The only exception to the above would be for applications which require very high clock speeds, as these single-socket CPU models do not provide base processor frequencies higher than 2.5GHz. The strength of these single-socket processors is in high throughput (via high core count) and decent clock speeds.

Next Steps: get started today!

Read More

If you’d like to read more about these new processors, check out our article with detailed specifications of the Intel Xeon “Cascade Lake SP” CPUs. We summarize and compare the specifications of each model, and provide guidance on which models are likely to be best suited to computationally-intensive HPC & Deep Learning applications.

Try Intel Xeon Scalable CPUs for Yourself

Groups which prefer to verify performance before making a design are encouraged to sign up for a Test Drive, which will provide you with access to bare-metal hardware with Intel Xeon Scalable CPUs, large-memory, and more.

Speak with an Expert

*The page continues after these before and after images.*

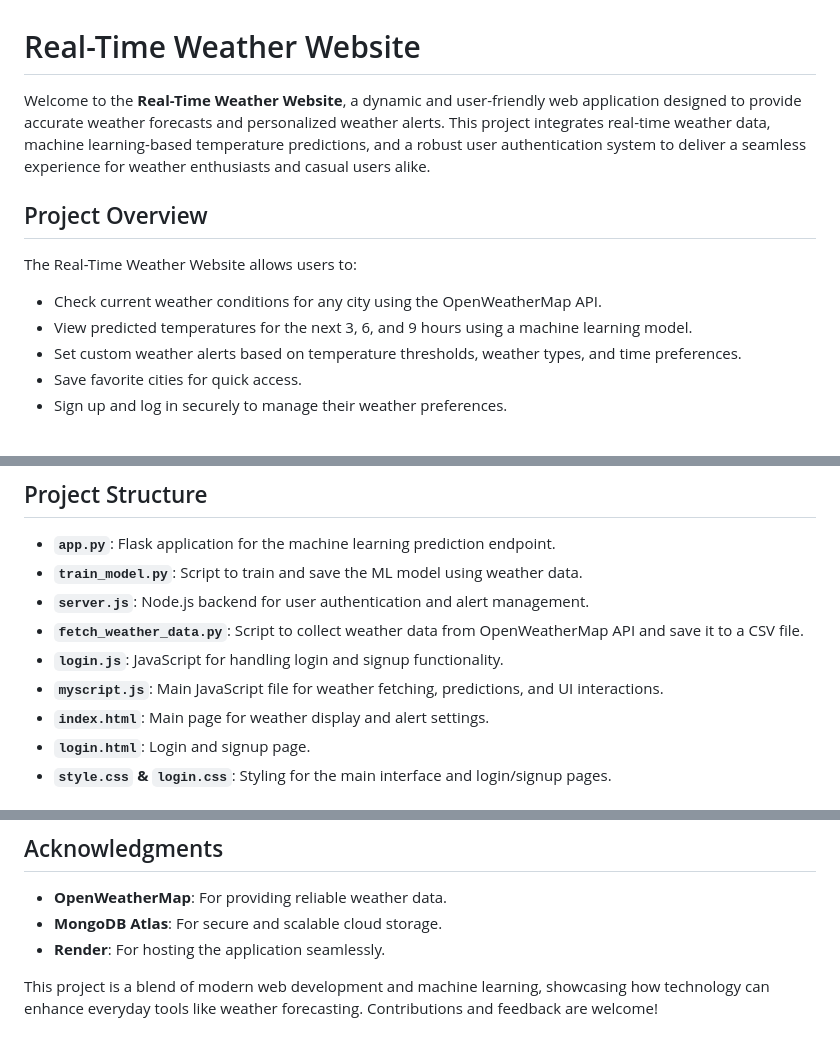
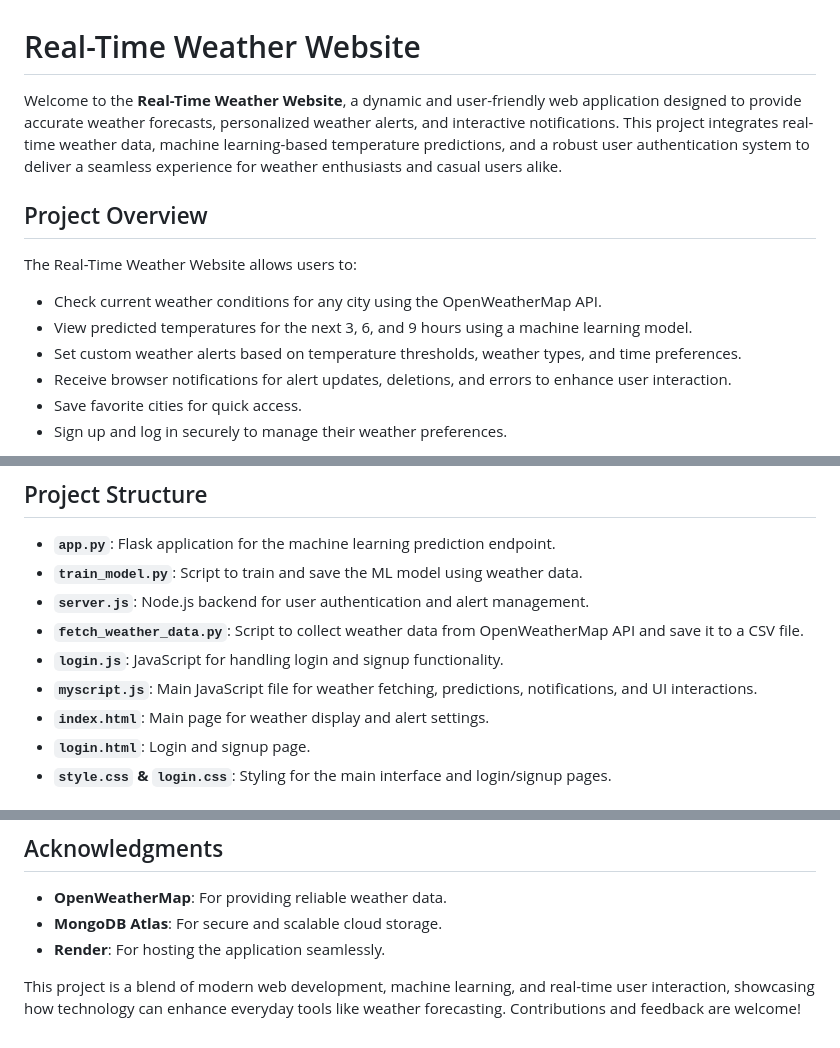
Before and after one commit to LordSpudnik/Real-Time-Weather, a Markdown page: README.md, 3 parts joined by grey strips. Drawn GitHub-style.

```diff
--- a/README.md
+++ b/README.md
@@ -1,6 +1,6 @@
 # Real-Time Weather Website
 
-Welcome to the **Real-Time Weather Website**, a dynamic and user-friendly web application designed to provide accurate weather forecasts and personalized weather alerts. This project integrates real-time weather data, machine learning-based temperature predictions, and a robust user authentication system to deliver a seamless experience for weather enthusiasts and casual users alike.
+Welcome to the **Real-Time Weather Website**, a dynamic and user-friendly web application designed to provide accurate weather forecasts, personalized weather alerts, and interactive notifications. This project integrates real-time weather data, machine learning-based temperature predictions, and a robust user authentication system to deliver a seamless experience for weather enthusiasts and casual users alike.
 
 ## Project Overview
 
@@ -8,6 +8,7 @@ The Real-Time Weather Website allows users to:
 - Check current weather conditions for any city using the OpenWeatherMap API.
 - View predicted temperatures for the next 3, 6, and 9 hours using a machine learning model.
 - Set custom weather alerts based on temperature thresholds, weather types, and time preferences.
+- Receive browser notifications for alert updates, deletions, and errors to enhance user interaction.
 - Save favorite cities for quick access.
 - Sign up and log in securely to manage their weather preferences.
 
@@ -51,7 +54,7 @@ The application is built with a combination of front-end and back-end technologi
 - **`server.js`**: Node.js backend for user authentication and alert management.
 - **`fetch_weather_data.py`**: Script to collect weather data from OpenWeatherMap API and save it to a CSV file.
 - **`login.js`**: JavaScript for handling login and signup functionality.
-- **`myscript.js`**: Main JavaScript file for weather fetching, predictions, and UI interactions.
+- **`myscript.js`**: Main JavaScript file for weather fetching, predictions, notifications, and UI interactions.
 - **`index.html`**: Main page for weather display and alert settings.
 - **`login.html`**: Login and signup page.
 - **`style.css` & `login.css`**: Styling for the main interface and login/signup pages.
@@ -67,4 +70,4 @@ Check out the live deployment of the Real-Time Weather Website here:
 - **MongoDB Atlas**: For secure and scalable cloud storage.
 - **Render**: For hosting the application seamlessly.
 
-This project is a blend of modern web development and machine learning, showcasing how technology can enhance everyday tools like weather forecasting. Contributions and feedback are welcome!
+This project is a blend of modern web development, machine learning, and real-time user interaction, showcasing how technology can enhance everyday tools like weather forecasting. Contributions and feedback are welcome!
```
Also changed, not shown: other parts of README.md (+2 -0 lines).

If you’re expecting to be upgrading or deploying new systems in the coming months, our experts would be happy to help you consider your options and design a custom cluster optimized to your workloads. We also help groups writing budget proposals to ensure they’re requesting the correct resources. Please get in touch!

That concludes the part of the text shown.